*** EXERCISE DATA

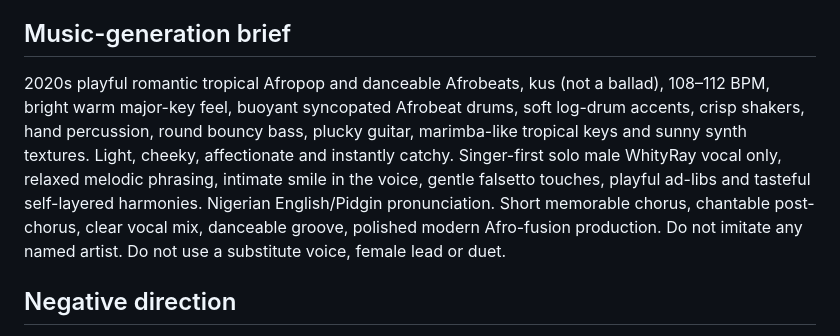
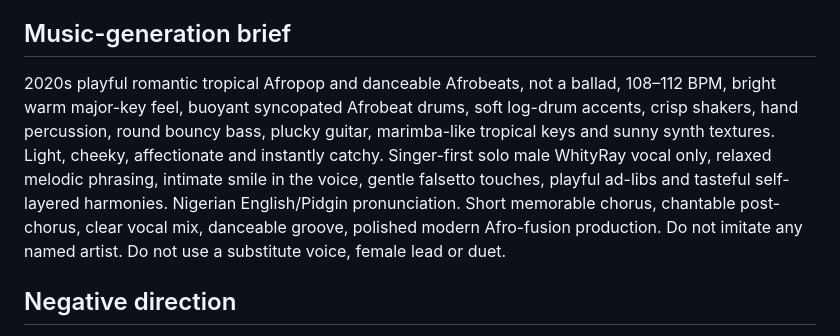
Before and after one commit to Raytrade/Whityray-digital-twin, a Markdown page: knowledge/creative_references/my_crispy_darling.md, the part around the change. Drawn GitHub-style.

Commit message:
Polish My Crispy Darling music brief

```diff
--- a/knowledge/creative_references/my_crispy_darling.md
+++ b/knowledge/creative_references/my_crispy_darling.md
@@ -133,7 +133,7 @@ River Son dey smile.
 
 ## Music-generation brief
 
-2020s playful romantic tropical Afropop and danceable Afrobeats,  kus (not a ballad), 108–112 BPM, bright warm major-key feel, buoyant syncopated Afrobeat drums, soft log-drum accents, crisp shakers, hand percussion, round bouncy bass, plucky guitar, marimba-like tropical keys and sunny synth textures. Light, cheeky, affectionate and instantly catchy. Singer-first solo male WhityRay vocal only, relaxed melodic phrasing, intimate smile in the voice, gentle falsetto touches, playful ad-libs and tasteful self-layered harmonies. Nigerian English/Pidgin pronunciation. Short memorable chorus, chantable post-chorus, clear vocal mix, danceable groove, polished modern Afro-fusion production. Do not imitate any named artist. Do not use a substitute voice, female lead or duet.
+2020s playful romantic tropical Afropop and danceable Afrobeats, not a ballad, 108–112 BPM, bright warm major-key feel, buoyant syncopated Afrobeat drums, soft log-drum accents, crisp shakers, hand percussion, round bouncy bass, plucky guitar, marimba-like tropical keys and sunny synth textures. Light, cheeky, affectionate and instantly catchy. Singer-first solo male WhityRay vocal only, relaxed melodic phrasing, intimate smile in the voice, gentle falsetto touches, playful ad-libs and tasteful self-layered harmonies. Nigerian English/Pidgin pronunciation. Short memorable chorus, chantable post-chorus, clear vocal mix, danceable groove, polished modern Afro-fusion production. Do not imitate any named artist. Do not use a substitute voice, female lead or duet.
 
 ## Negative direction
 
```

******

### YOUR INSTRUCTIONS
Return an exact copy of only the lines from the one with "Polish My Crispy Darling music brief" through the end of the listing above, both included.

### OUTPUT BELOW
Polish My Crispy Darling music brief

```diff
--- a/knowledge/creative_references/my_crispy_darling.md
+++ b/knowledge/creative_references/my_crispy_darling.md
@@ -133,7 +133,7 @@ River Son dey smile.
 
 ## Music-generation brief
 
-2020s playful romantic tropical Afropop and danceable Afrobeats,  kus (not a ballad), 108–112 BPM, bright warm major-key feel, buoyant syncopated Afrobeat drums, soft log-drum accents, crisp shakers, hand percussion, round bouncy bass, plucky guitar, marimba-like tropical keys and sunny synth textures. Light, cheeky, affectionate and instantly catchy. Singer-first solo male WhityRay vocal only, relaxed melodic phrasing, intimate smile in the voice, gentle falsetto touches, playful ad-libs and tasteful self-layered harmonies. Nigerian English/Pidgin pronunciation. Short memorable chorus, chantable post-chorus, clear vocal mix, danceable groove, polished modern Afro-fusion production. Do not imitate any named artist. Do not use a substitute voice, female lead or duet.
+2020s playful romantic tropical Afropop and danceable Afrobeats, not a ballad, 108–112 BPM, bright warm major-key feel, buoyant syncopated Afrobeat drums, soft log-drum accents, crisp shakers, hand percussion, round bouncy bass, plucky guitar, marimba-like tropical keys and sunny synth textures. Light, cheeky, affectionate and instantly catchy. Singer-first solo male WhityRay vocal only, relaxed melodic phrasing, intimate smile in the voice, gentle falsetto touches, playful ad-libs and tasteful self-layered harmonies. Nigerian English/Pidgin pronunciation. Short memorable chorus, chantable post-chorus, clear vocal mix, danceable groove, polished modern Afro-fusion production. Do not imitate any named artist. Do not use a substitute voice, female lead or duet.
 
 ## Negative direction
 
```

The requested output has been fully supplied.